#### Data records ####

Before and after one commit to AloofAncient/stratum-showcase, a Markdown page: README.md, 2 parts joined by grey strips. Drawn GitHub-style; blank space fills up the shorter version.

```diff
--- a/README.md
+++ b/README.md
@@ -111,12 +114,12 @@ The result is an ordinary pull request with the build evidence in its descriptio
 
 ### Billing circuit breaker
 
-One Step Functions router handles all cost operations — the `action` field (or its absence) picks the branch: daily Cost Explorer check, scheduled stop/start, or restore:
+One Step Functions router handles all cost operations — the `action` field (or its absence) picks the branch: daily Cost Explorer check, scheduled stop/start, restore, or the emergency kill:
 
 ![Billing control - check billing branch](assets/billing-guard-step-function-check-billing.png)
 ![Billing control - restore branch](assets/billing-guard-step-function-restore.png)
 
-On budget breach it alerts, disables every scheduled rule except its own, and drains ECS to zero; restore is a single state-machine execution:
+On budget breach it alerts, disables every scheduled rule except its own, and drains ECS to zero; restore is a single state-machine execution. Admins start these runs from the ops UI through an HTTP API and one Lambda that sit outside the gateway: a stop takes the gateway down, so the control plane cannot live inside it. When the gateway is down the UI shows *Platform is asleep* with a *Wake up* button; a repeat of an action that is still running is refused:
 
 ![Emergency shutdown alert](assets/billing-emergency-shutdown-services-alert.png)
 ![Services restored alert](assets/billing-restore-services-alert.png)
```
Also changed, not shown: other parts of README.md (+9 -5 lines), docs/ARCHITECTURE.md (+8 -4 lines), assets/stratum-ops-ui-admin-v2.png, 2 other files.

####

▶ _Task prompt_: After reading the data above, print it all again exactly.

▶ _Written solution_:
Before and after one commit to AloofAncient/stratum-showcase, a Markdown page: README.md, 2 parts joined by grey strips. Drawn GitHub-style; blank space fills up the shorter version.

```diff
--- a/README.md
+++ b/README.md
@@ -111,12 +114,12 @@ The result is an ordinary pull request with the build evidence in its descriptio
 
 ### Billing circuit breaker
 
-One Step Functions router handles all cost operations — the `action` field (or its absence) picks the branch: daily Cost Explorer check, scheduled stop/start, or restore:
+One Step Functions router handles all cost operations — the `action` field (or its absence) picks the branch: daily Cost Explorer check, scheduled stop/start, restore, or the emergency kill:
 
 ![Billing control - check billing branch](assets/billing-guard-step-function-check-billing.png)
 ![Billing control - restore branch](assets/billing-guard-step-function-restore.png)
 
-On budget breach it alerts, disables every scheduled rule except its own, and drains ECS to zero; restore is a single state-machine execution:
+On budget breach it alerts, disables every scheduled rule except its own, and drains ECS to zero; restore is a single state-machine execution. Admins start these runs from the ops UI through an HTTP API and one Lambda that sit outside the gateway: a stop takes the gateway down, so the control plane cannot live inside it. When the gateway is down the UI shows *Platform is asleep* with a *Wake up* button; a repeat of an action that is still running is refused:
 
 ![Emergency shutdown alert](assets/billing-emergency-shutdown-services-alert.png)
 ![Services restored alert](assets/billing-restore-services-alert.png)
```
Also changed, not shown: other parts of README.md (+9 -5 lines), docs/ARCHITECTURE.md (+8 -4 lines), assets/stratum-ops-ui-admin-v2.png, 2 other files.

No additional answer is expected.